– Summary –
Director : Paul Greengrass
Year Of Release : 2004
Principal Cast : Matt Damon, Franka Potente, Joan Allen, Brian Cox, Julia Stiles, Karl Urban, Gabriel Mann, Marton Csokas, Karel Roden.
Approx Running Time : 108 Minutes
Synopsis: Framed for a murder he did not commit, Jason Bourne once again travels to Europe to uncover a mysterious CIA plot and to clear his name.
What we think : Considerably more fast, and certainly more furious, The Bourne Supremacy lays waste to all comers as Paul Greengrass directs the absolute shiznit out of this movie. Using his now-trademarked verite hand-held style, Greengrass gives the Bourne franchise sharp focus, energy (not that it really needed it, but anyway….) and sting. Plus, it features one of the best car chases ever filmed.

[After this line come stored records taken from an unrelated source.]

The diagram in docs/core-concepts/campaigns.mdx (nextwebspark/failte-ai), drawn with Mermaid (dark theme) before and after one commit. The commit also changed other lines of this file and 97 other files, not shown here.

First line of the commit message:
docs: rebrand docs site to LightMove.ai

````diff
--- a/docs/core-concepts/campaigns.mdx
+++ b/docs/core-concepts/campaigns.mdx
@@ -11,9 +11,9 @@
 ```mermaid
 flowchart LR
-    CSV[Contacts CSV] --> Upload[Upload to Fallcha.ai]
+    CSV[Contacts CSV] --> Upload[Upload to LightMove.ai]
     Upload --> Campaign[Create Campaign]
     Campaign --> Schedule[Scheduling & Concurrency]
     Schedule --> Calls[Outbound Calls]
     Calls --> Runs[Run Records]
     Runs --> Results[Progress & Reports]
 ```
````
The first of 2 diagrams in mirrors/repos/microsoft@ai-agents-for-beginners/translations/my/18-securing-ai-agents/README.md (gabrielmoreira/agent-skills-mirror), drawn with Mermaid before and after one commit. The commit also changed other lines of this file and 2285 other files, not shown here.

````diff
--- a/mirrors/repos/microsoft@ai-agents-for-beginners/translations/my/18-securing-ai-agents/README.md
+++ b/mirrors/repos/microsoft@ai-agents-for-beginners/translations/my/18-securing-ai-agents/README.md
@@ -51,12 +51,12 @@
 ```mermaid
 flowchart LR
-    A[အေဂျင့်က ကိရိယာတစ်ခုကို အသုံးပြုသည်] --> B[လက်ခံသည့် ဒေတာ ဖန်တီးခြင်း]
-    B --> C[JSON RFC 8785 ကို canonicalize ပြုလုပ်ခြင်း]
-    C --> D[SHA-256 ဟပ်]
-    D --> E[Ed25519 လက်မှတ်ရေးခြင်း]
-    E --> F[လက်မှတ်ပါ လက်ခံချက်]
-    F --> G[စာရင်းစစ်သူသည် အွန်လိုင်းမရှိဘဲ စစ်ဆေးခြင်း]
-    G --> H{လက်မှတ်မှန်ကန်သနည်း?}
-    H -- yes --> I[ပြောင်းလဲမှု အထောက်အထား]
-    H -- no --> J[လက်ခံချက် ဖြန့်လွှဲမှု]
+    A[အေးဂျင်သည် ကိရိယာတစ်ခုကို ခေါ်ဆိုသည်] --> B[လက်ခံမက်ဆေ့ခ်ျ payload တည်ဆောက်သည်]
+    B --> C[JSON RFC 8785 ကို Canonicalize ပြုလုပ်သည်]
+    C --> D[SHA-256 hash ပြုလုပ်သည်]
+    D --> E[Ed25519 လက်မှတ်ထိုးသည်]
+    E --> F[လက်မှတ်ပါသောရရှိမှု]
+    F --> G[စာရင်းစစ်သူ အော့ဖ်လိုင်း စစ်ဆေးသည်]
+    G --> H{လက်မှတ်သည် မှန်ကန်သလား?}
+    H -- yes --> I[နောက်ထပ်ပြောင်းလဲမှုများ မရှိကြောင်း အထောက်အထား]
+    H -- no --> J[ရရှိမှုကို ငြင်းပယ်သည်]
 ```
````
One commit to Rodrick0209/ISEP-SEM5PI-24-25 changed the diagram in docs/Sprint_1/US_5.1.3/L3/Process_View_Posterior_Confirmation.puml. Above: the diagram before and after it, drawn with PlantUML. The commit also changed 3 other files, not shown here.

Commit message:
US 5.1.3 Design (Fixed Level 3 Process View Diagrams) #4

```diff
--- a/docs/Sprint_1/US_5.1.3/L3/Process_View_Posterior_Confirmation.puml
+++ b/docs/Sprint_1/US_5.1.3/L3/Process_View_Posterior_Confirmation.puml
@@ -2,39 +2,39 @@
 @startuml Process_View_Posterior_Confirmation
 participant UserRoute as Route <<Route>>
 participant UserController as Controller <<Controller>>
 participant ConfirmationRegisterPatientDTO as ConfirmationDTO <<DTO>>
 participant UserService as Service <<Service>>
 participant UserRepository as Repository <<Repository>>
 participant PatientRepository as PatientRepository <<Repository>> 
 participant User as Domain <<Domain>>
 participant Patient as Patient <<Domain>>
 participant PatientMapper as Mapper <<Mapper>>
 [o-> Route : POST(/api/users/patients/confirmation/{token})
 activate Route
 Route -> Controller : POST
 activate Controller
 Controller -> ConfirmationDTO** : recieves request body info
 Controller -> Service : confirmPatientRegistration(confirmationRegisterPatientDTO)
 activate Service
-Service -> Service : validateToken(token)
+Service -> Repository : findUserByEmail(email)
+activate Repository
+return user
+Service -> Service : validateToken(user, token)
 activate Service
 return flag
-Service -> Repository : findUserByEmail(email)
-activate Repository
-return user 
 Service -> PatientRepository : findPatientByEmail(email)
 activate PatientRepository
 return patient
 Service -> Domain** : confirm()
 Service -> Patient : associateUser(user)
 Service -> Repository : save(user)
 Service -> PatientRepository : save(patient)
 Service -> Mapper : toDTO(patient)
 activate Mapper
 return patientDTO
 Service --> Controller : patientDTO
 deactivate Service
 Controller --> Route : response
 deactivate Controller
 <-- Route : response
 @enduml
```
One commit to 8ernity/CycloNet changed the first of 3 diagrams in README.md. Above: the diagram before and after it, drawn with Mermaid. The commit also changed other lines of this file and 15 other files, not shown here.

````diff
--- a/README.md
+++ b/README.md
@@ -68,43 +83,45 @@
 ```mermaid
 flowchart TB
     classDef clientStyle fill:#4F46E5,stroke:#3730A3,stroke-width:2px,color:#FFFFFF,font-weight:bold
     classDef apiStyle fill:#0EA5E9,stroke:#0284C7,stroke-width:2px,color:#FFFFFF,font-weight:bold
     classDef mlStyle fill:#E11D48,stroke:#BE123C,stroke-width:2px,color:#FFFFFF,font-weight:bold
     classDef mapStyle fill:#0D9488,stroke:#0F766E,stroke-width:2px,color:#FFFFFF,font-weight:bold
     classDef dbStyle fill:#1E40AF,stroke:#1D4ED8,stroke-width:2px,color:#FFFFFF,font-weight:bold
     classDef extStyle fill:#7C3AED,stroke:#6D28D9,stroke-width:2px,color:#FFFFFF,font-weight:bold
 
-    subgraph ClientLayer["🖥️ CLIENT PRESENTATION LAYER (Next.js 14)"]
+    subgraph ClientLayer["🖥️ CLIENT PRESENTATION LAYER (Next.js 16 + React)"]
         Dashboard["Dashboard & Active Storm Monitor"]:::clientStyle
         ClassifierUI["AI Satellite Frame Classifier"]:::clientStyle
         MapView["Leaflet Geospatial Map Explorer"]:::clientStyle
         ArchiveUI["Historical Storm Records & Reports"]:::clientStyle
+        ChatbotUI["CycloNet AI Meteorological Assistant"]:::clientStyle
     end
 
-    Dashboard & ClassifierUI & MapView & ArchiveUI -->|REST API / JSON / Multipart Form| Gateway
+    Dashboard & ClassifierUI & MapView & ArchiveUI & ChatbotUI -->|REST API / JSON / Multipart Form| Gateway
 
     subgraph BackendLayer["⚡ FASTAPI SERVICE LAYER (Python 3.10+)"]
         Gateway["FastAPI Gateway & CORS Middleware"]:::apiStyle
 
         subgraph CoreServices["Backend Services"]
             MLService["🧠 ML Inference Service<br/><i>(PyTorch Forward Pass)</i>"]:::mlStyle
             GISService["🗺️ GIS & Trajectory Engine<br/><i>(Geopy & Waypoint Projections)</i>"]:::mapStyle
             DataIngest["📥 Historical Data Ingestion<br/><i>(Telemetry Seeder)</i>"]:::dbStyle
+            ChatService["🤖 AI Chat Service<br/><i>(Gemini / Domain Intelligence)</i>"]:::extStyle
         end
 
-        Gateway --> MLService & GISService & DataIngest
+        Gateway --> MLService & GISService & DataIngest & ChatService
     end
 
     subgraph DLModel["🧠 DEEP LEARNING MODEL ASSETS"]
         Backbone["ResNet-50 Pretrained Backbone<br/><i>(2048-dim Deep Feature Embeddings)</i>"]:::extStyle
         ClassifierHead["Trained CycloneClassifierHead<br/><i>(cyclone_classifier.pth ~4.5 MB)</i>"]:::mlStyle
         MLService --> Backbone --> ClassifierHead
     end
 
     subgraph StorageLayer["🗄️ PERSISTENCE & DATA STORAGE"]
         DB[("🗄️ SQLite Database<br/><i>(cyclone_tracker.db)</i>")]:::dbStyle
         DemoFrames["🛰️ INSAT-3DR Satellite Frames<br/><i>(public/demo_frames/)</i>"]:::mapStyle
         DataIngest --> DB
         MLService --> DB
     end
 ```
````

Bim Bang Bash Badass.
One of my favorite car chase films (I still use this as a set-up disc for my home cinema) and one of the best action films of the 00’s, The Bourne Supremacy has it all – thrills, chases, weaving and twisting plot developments, and Matt Damon doing his square-jawed, glowering best. As a sequel to The Bourne Identity, Supremacy delivers more of the same and then some, amping up the action, ratcheting up the stakes, and delivering some nice textures to a relatively one-dimensional character in Jason Bourne. Coming off the back of his terrific (and terrifying) film Bloody Sunday, Greengrass’s visual style certainly had the ability to translate into big-screen thrills, yet as a relative unknown in the industry, his hiring as director was something of a risk for the young franchise. If Greengrass failed to deliver, Bourne would be dead and buried, but if he managed to succeed, then the door was open for even further adventures of everyone’s favorite amnesiac assassin. Filming across several continents, including India, Russia and Europe, The Bourne Supremacy saw many of the original films’ cast return for more; would Greengrass be able to capture the lightning twice?
2 years after the events of The Bourne Identity, Jason Bourne (Matt Damon) is living with Marie (Franka Potente) in Goa, India, far away from the grasp of the CIA. Treadstone is officially dead and buried, and the CIA appears to have focused its attention elsewhere. However, when an unknown assailant murders two CIA agents seeking to regain access to some dangerous information, and frames Bourne, CIA Deputy Director Pamela Landy (Joan Allen) and her taskforce, as well as former Treadstone chief Ward Abbott (Brian Cox), set about trying to reel Bourne in. After an assassin mistakenly kills Marie in Goa, Bourne travels to Europe to uncover the truth behind his framing, once again staying one step ahead of the CIA’s best analysts and the Russian assassin sent to kill him, Kirill (Karl Urban).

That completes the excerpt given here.